How is a 1-foliolate leaf (e.g., Hardenbergia) different from a simple leaf?
Look for a pulvinus at the leaf-stalk/leaf-lamina junction.
So from a strictly anatomical identification standpoint, this can be a bit confusing.
According to "Plant Identification Terminology: An Illustrated Glossary" (Harris & Harris, 2001):
Simple: Undivided, as a leaf blade which is not separated into leaflets.
Leaflet: A division of a compound leaf
Compound Leaf: A leaf separated into two or more distinct leaflets.
So the definition of a compound leaf is to have "two or more distinct" leaflets.
one-foliolate (1-foliolate, unifoliolate): a compound leaf reduced to a single leaflet, usually recognized by the articulated or jointed ‘petiole’, which is in fact a petiole plus a petiolule.
So what gives?
Perhaps this is due to a deficiency in terminology, as discussed (and corrected) by Jiménez-Saa 2011.
But, again Harris & Harris (2001) hint toward how this might arise [emphasis mine]:
Unifoliolate: a leaf theoretically compound, though only expressing as a single leaflet and appearing simple.
So there is still a fundamental difference between the two.
Structurally, we can see the difference at the basal joint of the foliar structure:
Simple or unifoliolate: The leaf is undivided...with (unifoliolate) or without (simple) an articulation between the leaf lamina and leaf stalk. [source]
Unifoliolate leaf is usually recognized from a simple leaf by the presence of a distinct joint or a pulvinus at the lamina-petiole junction, which is in fact a petiole plus a petiolule.
- Note: Pulvinus = a distinct enlargement/swelling at the base of (sometimes at the apex of) a petiole or of a petiolule.

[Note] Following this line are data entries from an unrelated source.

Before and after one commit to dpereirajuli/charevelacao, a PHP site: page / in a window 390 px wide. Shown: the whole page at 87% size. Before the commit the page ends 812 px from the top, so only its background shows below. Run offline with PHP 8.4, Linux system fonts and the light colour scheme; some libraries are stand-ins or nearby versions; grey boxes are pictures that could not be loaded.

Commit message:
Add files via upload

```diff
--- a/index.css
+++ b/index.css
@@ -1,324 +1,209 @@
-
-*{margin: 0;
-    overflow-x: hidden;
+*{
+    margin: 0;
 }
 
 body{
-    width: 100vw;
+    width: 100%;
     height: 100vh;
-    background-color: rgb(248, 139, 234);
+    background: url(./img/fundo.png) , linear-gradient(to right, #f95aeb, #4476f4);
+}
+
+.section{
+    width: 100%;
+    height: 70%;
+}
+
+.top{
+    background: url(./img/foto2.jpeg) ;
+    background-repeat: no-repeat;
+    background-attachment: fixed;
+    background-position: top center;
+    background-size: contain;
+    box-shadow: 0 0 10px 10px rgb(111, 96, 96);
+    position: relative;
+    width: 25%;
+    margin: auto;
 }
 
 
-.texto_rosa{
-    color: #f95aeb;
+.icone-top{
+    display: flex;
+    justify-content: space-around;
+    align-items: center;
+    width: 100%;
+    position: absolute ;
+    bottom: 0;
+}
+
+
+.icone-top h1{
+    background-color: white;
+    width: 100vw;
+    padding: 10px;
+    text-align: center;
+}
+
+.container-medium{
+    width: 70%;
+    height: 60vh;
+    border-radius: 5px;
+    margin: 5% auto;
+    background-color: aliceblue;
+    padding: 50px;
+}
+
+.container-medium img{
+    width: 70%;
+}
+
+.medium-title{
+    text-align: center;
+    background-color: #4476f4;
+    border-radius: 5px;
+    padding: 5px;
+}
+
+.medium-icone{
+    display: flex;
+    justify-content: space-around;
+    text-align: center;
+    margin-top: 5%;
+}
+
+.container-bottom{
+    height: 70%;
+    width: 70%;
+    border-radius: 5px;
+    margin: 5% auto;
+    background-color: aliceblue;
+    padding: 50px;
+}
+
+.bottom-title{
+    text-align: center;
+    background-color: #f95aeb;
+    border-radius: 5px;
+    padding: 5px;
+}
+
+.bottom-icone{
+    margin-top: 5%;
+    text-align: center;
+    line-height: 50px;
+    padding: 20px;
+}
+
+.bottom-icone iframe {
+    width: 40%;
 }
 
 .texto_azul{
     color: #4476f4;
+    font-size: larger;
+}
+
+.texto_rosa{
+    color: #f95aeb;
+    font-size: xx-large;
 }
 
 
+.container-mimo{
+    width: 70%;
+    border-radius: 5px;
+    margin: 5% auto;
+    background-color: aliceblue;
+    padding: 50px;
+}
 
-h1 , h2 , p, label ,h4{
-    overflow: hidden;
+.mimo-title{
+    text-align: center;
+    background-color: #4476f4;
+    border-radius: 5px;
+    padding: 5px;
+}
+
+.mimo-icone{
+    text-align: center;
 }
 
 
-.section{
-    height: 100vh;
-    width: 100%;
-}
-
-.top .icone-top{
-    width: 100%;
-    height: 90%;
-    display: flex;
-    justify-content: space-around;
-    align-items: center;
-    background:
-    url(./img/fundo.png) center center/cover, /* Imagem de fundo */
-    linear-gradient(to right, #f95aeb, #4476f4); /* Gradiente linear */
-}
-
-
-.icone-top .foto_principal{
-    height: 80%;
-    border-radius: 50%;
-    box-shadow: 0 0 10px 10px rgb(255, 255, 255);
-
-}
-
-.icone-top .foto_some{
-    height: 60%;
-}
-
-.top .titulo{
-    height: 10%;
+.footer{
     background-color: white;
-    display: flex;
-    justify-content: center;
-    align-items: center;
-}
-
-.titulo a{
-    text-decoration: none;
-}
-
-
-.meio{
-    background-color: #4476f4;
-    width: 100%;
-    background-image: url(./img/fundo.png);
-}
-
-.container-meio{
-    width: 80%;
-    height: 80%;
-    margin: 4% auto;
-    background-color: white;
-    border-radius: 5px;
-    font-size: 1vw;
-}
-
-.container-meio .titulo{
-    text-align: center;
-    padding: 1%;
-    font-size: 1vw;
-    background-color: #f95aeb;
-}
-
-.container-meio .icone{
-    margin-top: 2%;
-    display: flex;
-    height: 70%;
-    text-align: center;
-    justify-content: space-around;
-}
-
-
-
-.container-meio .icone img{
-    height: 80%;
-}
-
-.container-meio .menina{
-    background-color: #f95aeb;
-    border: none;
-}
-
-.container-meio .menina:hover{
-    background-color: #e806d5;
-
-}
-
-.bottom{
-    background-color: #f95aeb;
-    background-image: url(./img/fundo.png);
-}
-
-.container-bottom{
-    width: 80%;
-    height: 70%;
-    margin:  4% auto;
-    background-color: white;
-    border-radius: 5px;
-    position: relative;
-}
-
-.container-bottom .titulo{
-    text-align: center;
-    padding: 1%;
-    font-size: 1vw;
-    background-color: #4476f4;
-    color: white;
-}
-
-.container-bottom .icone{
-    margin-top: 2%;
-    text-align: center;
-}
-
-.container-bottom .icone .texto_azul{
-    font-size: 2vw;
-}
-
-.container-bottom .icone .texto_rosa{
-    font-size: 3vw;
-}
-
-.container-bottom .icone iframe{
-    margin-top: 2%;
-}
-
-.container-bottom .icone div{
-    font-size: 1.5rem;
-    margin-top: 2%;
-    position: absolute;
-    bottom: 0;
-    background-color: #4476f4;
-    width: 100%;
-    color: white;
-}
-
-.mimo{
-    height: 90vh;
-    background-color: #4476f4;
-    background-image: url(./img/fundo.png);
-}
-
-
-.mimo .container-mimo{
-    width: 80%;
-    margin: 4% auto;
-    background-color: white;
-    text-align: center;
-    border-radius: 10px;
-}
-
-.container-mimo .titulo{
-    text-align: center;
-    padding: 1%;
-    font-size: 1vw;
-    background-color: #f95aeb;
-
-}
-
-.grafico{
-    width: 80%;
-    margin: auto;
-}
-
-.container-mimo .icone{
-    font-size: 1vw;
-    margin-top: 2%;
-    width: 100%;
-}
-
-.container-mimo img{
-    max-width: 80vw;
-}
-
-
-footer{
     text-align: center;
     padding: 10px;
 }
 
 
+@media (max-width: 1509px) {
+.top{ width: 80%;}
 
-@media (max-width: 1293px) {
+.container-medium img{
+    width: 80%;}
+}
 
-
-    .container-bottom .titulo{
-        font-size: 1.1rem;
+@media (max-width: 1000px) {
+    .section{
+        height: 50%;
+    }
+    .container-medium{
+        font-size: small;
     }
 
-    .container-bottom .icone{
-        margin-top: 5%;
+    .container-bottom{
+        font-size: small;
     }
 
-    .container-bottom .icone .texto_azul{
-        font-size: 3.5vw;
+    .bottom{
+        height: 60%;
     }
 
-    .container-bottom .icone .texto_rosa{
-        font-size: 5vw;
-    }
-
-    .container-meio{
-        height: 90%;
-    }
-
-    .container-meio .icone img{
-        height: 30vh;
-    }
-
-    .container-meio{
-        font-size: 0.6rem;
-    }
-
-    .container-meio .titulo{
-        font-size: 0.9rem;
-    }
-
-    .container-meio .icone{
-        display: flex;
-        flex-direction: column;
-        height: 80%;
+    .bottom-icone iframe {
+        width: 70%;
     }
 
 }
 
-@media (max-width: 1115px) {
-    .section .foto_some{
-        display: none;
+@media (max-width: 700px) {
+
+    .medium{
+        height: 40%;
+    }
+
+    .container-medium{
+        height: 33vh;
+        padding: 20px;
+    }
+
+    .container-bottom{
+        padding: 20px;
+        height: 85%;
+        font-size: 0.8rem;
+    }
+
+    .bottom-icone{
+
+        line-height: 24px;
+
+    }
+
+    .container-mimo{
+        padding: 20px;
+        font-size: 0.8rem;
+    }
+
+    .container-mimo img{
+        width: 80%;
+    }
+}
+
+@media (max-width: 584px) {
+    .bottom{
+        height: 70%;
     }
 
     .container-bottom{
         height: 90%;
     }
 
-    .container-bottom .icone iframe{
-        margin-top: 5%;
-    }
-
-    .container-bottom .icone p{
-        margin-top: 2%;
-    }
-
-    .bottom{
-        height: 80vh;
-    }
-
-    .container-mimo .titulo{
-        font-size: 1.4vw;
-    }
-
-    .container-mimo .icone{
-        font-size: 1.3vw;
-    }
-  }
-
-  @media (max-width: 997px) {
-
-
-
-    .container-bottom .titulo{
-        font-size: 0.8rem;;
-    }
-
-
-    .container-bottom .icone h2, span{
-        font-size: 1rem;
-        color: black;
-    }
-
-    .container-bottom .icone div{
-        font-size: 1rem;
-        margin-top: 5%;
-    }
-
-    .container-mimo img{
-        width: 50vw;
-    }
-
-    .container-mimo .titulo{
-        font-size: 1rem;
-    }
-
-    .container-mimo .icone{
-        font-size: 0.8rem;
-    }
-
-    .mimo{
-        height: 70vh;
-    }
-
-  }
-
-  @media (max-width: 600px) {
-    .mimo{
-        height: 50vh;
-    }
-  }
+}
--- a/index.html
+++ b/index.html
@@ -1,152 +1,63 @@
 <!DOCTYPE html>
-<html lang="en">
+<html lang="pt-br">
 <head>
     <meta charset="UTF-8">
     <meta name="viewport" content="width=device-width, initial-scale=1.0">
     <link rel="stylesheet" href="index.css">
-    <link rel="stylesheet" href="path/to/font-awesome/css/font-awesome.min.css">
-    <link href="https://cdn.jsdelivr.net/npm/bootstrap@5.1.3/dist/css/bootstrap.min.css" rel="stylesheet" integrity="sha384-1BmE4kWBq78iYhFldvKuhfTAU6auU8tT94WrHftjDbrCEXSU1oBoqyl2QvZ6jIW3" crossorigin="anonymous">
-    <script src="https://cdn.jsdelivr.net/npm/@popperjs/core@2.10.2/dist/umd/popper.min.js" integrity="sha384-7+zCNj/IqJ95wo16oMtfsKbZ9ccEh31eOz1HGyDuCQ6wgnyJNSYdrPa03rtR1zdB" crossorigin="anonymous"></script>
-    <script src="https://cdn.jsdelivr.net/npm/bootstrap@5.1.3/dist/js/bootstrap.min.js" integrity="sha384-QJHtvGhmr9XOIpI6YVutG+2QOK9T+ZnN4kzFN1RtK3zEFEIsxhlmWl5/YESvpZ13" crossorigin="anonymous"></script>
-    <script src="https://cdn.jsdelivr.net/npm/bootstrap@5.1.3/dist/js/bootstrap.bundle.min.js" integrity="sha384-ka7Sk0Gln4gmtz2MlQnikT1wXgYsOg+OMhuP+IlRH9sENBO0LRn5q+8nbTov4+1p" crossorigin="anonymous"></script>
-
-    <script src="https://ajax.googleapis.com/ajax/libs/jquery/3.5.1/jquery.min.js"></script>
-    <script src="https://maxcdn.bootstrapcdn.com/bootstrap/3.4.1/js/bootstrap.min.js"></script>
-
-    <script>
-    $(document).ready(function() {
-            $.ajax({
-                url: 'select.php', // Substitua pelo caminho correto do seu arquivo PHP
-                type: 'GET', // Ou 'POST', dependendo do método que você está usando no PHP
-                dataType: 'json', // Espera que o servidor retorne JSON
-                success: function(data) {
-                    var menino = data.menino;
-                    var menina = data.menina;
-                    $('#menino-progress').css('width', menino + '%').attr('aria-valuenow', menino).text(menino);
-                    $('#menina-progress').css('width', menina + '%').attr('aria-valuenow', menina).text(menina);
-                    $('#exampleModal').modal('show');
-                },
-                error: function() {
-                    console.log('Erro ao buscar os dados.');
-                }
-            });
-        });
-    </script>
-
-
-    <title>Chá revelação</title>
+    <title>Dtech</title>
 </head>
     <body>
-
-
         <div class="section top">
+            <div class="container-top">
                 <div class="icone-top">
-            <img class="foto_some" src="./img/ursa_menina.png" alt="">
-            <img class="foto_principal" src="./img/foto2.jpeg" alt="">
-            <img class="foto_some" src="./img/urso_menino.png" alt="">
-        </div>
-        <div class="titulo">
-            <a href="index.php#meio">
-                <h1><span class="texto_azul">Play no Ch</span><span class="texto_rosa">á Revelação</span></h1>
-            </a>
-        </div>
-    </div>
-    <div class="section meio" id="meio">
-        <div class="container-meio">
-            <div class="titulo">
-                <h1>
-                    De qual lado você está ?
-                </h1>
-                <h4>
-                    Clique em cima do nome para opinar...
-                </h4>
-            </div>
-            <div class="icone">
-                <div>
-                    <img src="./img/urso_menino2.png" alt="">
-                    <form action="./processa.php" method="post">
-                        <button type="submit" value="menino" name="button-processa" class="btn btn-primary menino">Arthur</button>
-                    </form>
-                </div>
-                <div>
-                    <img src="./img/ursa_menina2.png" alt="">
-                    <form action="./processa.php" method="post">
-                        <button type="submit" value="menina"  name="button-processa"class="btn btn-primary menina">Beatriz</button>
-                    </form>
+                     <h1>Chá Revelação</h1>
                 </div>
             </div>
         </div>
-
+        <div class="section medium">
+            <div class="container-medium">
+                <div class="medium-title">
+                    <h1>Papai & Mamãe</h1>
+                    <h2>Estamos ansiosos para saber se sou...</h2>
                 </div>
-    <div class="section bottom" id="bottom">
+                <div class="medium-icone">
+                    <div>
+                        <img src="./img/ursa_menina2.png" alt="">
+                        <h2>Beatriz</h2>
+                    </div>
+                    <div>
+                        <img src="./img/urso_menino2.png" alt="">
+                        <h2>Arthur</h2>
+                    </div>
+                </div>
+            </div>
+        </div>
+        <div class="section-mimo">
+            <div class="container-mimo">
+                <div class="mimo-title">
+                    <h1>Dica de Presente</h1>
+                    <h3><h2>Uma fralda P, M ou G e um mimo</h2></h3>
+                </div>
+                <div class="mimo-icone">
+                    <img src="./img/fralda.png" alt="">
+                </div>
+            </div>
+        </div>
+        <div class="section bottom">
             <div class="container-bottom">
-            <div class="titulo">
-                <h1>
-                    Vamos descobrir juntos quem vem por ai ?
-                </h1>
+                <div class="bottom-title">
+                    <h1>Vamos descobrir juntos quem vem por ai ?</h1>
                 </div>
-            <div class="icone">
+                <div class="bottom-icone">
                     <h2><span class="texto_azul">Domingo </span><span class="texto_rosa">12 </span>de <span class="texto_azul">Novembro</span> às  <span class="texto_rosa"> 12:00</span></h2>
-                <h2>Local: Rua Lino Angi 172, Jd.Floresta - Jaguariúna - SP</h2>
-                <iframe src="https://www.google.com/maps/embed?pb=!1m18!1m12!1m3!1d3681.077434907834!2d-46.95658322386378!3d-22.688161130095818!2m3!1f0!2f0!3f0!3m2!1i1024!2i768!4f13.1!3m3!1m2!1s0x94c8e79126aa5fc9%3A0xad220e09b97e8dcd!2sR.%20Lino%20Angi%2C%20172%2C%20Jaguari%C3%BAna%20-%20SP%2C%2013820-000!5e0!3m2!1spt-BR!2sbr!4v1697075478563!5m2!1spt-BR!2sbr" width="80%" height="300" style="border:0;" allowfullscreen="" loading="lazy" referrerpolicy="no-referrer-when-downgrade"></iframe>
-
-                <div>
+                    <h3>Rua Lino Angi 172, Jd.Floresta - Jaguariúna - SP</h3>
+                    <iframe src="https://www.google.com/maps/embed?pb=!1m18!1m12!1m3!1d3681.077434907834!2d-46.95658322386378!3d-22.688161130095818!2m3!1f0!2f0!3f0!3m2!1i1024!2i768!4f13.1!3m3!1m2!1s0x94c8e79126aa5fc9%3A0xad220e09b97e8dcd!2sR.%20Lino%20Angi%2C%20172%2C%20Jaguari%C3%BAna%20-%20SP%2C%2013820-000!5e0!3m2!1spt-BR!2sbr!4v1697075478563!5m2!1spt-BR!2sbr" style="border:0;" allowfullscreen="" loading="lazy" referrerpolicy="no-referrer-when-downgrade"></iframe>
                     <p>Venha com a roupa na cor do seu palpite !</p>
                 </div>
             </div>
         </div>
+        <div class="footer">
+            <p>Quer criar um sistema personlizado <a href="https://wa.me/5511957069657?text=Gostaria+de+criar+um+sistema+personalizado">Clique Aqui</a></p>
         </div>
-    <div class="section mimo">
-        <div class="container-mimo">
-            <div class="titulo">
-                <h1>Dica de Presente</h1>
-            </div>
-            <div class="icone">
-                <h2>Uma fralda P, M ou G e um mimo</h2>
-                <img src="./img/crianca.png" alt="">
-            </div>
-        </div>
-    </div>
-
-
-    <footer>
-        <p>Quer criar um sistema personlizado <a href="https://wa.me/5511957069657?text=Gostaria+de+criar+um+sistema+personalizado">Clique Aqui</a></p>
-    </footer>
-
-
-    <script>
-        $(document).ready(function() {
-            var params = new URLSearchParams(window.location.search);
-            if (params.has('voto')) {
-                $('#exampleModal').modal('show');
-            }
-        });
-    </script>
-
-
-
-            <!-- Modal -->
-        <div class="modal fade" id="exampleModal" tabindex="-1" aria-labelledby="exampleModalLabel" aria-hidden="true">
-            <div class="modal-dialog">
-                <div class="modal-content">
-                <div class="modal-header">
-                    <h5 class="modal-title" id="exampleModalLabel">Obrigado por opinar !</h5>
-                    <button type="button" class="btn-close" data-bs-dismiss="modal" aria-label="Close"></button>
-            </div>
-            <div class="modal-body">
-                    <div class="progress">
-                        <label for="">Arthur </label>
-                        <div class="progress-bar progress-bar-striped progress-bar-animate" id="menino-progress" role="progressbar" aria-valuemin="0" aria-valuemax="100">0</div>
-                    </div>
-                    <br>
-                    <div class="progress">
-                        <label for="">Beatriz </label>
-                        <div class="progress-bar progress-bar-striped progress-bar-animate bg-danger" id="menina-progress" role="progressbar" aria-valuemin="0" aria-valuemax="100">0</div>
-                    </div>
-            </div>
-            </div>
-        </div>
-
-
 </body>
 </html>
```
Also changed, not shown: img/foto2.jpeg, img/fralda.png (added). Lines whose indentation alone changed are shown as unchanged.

Note: a discussion about the developmental evolution of unifoliolate characteristics in Cercis canadensis is discussed here.